Weissmuller’s athletic stardom was all but forgotten after he became Tarzan. He signed with BVD as a celebrity representative before joining with the film powerhouse MGM (Streible). He is pictured here modeling the BVD swimwear line, which he traveled cross-country to promote. At a hotel on one of these trips, Weissmuller befriended a little boy and taught him to swim. The boy was mysteriously accompanied by two big, well-dressed men at all times. Shortly after the little boy left the hotel, a package was delivered to Weissmuller with an expensive watch and a note that read: “Thanks for taking care of my son. —Al Capone” (Weissmuller, 53).
Through MGM he met Lupe Velez, a Mexican-born actress (Weever). In all he had five wives, but his relationship with Velez sparked the most gossip. They married in Vegas and were known for their fiery altercations. In one notorious outburst, Weissmuller chased Velez around an exclusive London hotel half-dressed, while the Queen of Holland cheered him on (Weissmuller, 80–81).

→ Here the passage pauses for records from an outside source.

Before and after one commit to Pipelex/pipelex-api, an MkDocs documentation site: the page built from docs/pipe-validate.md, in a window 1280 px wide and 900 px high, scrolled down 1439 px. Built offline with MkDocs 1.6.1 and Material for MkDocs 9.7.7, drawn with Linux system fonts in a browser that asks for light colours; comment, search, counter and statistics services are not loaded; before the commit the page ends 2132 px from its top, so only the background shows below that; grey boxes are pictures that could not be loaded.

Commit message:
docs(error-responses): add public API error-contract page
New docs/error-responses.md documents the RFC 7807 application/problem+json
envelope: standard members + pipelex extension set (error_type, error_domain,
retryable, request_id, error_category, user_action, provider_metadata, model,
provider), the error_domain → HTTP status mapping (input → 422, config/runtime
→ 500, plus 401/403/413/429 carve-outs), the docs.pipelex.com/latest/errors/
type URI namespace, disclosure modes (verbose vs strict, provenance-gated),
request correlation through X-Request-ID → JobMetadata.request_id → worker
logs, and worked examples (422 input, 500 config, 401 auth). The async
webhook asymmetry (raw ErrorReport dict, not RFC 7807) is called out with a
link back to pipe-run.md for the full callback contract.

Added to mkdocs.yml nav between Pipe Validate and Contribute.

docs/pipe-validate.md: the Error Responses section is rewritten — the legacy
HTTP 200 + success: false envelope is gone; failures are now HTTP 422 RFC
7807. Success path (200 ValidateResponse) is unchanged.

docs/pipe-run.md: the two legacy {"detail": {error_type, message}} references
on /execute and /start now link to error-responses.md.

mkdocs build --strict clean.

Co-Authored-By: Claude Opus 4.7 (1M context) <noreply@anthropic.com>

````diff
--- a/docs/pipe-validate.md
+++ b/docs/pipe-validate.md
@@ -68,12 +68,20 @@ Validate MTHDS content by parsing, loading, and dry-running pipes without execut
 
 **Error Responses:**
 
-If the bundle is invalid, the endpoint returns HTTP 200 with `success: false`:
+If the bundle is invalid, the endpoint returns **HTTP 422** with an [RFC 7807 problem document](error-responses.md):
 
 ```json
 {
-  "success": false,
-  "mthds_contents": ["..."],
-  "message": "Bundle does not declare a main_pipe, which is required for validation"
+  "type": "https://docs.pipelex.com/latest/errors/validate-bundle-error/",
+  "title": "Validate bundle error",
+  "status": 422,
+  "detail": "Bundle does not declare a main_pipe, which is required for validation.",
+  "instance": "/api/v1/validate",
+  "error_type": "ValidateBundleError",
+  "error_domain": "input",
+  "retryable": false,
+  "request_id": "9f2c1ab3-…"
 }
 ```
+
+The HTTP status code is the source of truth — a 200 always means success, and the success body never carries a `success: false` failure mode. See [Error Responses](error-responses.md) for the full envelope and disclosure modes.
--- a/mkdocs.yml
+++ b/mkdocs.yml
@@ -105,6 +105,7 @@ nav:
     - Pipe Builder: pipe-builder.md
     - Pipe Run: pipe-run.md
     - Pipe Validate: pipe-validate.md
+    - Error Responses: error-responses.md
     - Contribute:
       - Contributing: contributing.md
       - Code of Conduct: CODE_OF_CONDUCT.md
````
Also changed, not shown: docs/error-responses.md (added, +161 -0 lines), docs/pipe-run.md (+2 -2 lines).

Weissmuller starred in twelve Tarzan movies before continuing with the “Jungle Jim” series and a succession of jungle action films (Streible). The cry of Tarzan and the line “Tarzan, Jane” (historically mistaken as “Me Tarzan, you Jane”) are now film legend (Weissmuller, 58–60). His yell was so famous that its origins were heatedly debated. Weissmuller claimed that it was derived from childhood family yodeling contests, but actually the cry was comprised of an electronic combination of his voice with other sounds (Weissmuller, 31-32). Weissmuller learned to perfectly imitate this Hollywood product, which he performed all over the world for eager fans.

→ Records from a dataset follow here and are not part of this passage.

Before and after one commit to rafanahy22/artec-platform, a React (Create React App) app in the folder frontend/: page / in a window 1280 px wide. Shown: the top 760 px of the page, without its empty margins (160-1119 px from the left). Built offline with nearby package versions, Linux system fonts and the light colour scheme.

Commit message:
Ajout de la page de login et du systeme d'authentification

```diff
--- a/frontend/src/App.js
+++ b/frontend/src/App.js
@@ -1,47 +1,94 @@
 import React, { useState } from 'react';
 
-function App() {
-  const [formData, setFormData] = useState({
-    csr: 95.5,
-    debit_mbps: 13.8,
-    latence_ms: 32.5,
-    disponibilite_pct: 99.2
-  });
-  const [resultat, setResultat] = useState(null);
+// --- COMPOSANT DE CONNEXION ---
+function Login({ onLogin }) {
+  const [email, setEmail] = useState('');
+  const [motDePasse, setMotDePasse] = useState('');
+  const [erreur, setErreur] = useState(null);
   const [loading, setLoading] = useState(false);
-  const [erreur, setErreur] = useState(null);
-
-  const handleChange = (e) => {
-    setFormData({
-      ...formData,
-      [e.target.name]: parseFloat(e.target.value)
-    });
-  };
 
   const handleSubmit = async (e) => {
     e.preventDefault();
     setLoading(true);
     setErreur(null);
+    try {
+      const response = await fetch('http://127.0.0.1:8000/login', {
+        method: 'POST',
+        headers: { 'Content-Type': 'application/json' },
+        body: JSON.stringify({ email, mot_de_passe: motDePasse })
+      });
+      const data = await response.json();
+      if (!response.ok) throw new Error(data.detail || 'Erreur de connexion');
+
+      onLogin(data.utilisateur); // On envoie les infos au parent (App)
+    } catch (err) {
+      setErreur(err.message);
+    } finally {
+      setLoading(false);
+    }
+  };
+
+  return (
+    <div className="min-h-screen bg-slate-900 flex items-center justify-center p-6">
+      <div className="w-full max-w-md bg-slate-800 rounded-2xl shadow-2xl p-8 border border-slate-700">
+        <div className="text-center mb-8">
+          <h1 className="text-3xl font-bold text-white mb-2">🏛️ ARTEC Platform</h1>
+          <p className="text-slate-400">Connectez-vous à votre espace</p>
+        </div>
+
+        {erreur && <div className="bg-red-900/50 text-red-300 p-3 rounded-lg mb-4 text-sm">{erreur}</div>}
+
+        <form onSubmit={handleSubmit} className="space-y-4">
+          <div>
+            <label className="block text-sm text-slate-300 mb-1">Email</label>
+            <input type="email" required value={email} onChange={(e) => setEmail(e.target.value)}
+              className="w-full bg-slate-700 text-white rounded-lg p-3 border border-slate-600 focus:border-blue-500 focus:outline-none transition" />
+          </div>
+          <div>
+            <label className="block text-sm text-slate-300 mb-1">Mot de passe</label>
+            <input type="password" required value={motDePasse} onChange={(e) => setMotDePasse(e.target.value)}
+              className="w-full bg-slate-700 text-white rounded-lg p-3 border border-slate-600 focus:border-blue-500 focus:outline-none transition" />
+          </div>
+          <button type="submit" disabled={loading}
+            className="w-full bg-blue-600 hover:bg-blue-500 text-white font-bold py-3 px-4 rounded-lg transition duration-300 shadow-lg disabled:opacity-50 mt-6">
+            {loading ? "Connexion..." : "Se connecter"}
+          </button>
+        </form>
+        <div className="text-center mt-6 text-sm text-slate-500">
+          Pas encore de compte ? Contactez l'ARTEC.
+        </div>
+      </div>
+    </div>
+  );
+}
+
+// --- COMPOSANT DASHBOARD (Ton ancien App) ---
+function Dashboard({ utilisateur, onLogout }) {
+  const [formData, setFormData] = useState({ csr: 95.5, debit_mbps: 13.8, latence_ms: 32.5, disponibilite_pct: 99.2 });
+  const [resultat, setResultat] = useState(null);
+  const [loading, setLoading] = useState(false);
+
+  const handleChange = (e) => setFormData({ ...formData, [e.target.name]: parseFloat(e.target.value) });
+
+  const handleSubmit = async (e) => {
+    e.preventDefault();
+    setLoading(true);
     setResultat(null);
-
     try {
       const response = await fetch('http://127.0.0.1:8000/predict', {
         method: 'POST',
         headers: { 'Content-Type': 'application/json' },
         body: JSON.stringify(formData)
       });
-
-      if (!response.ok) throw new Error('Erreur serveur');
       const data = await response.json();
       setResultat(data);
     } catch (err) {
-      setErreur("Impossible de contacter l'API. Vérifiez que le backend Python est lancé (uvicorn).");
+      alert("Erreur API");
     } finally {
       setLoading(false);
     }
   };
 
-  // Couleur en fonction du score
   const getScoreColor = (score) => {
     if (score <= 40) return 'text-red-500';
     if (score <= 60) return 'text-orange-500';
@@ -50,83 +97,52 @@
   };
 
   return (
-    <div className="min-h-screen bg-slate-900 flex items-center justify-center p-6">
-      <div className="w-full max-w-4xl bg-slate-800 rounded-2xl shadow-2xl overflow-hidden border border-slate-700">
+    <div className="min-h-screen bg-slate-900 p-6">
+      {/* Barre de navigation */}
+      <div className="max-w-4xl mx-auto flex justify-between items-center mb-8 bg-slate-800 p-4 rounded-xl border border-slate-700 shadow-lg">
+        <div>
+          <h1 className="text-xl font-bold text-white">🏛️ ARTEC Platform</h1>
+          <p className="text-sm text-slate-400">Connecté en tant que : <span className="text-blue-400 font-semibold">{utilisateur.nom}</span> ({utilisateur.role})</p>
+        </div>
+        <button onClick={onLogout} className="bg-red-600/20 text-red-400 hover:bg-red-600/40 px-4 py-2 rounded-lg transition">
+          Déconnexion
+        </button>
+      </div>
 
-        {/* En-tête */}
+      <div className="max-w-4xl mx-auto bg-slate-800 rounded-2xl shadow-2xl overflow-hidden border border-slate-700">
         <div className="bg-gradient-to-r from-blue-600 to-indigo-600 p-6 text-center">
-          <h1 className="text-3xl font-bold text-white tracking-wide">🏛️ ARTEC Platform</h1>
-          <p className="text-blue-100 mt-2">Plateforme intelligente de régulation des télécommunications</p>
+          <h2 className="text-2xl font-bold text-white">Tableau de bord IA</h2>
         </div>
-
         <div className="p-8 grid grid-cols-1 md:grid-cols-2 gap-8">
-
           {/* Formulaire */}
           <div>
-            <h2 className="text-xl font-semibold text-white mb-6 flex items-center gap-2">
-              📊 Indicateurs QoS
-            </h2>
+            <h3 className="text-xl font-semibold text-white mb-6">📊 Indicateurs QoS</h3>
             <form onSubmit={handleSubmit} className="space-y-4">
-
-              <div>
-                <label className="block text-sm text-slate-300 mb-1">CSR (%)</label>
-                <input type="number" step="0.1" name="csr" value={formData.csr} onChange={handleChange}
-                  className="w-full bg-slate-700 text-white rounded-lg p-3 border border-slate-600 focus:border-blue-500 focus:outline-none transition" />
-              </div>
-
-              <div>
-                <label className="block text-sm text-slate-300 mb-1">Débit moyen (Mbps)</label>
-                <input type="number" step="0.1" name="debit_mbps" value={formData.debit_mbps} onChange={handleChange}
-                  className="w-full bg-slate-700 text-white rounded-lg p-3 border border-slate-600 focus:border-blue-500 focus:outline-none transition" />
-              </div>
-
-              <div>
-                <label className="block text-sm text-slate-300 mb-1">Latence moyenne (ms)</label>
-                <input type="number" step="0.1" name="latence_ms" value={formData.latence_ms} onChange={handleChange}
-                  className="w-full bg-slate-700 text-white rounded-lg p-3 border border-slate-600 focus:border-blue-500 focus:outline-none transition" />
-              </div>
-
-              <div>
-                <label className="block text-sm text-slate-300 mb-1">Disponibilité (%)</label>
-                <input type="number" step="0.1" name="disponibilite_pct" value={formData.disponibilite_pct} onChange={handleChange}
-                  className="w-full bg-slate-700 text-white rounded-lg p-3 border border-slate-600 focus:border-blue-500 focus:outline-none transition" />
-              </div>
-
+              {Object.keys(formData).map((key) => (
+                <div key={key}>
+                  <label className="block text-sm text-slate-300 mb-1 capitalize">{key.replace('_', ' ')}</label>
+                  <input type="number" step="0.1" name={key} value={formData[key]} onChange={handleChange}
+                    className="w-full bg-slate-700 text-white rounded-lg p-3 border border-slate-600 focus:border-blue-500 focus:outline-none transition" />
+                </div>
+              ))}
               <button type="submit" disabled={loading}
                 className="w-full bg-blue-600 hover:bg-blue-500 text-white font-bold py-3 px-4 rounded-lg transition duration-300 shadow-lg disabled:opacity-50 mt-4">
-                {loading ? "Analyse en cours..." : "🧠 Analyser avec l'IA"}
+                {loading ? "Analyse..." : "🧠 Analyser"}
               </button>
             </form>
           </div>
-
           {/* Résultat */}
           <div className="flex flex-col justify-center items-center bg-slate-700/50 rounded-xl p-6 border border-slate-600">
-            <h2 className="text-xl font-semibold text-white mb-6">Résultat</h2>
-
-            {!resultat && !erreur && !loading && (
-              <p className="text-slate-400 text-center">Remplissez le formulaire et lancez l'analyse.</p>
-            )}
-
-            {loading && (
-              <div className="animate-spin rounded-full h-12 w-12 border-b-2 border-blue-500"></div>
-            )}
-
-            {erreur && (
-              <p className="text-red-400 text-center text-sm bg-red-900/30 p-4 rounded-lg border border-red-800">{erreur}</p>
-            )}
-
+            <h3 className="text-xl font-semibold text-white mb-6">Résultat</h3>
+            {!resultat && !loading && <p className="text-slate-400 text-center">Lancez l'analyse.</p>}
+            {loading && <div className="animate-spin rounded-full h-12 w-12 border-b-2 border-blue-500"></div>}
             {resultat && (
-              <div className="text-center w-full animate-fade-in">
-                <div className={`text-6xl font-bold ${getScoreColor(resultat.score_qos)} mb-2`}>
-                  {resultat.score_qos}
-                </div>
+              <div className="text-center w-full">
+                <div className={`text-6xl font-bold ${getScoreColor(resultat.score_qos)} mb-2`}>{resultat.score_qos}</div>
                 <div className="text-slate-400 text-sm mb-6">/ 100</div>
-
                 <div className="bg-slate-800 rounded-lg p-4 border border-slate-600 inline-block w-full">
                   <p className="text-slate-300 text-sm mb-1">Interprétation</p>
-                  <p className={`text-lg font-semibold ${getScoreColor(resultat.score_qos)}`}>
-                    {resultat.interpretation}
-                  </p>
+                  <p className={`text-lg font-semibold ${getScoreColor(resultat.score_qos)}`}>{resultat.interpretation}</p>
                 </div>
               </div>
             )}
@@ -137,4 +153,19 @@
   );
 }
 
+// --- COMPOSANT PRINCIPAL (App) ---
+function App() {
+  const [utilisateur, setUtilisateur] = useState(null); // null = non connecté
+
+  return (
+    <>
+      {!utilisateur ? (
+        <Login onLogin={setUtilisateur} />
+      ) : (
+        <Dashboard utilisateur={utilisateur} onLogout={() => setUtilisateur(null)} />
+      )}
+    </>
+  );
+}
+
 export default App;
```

His Olympic achievements were remembered in 1983, when he was elected as one of twenty-one charter members and teams for Team U.S.A.’s Olympic Hall of Fame. He passed away the following January in Acapulco, Mexico, close to the set location of his last Tarzan movie (Streible). When he died, his Tarzan yell was played in Moscow’s Red Square for a straight twenty-four hours, a memorial service that Tarzan himself certainly would have approved (Weissmuller, 118).
Johnny Weissmuller / Pach Brothers Studio / Gelatin silver print,
c. 1924 / National Portrait Gallery, Smithsonian Institution
Johnny Weissmuller in Tarzan the Ape Man / Unidentified
artist / Color lithograph, 1954 / National Portrait Gallery, Smithsonian
“Class of 1983: Charter Class Inductees,” Team U.S.A., http://www.teamusa.org/About-the-USOC/Hall-of-Fame/Distinguished-Members/Class-of-1983.aspx, accessed July 31, 2012.
“Johnny Weissmuller: Olympic Tarzan,” Olympic.org: Official
Website of the Olympic Movement, http://www.olympic.org/johnny-weissmuller, accessed July 31, 2012.
Dan Streible, “Johnny Weissmuller.” American National Biography Online, http://www.anb.org/articles/18/18-01851.html, accessed July 31, 2012.
Andrea Weever, “Lupe Velez.” American National Biography Online, http://www.anb.org/articles/18/18-03585.html?a=1&n=lupe%20velez&d=10&ss=0&q=1, accessed July 31, 2012.
Johnny Weissmuller Jr., William Reed, and W. Craig Reed, Tarzan My Father (Toronto: ECW Press, 2002).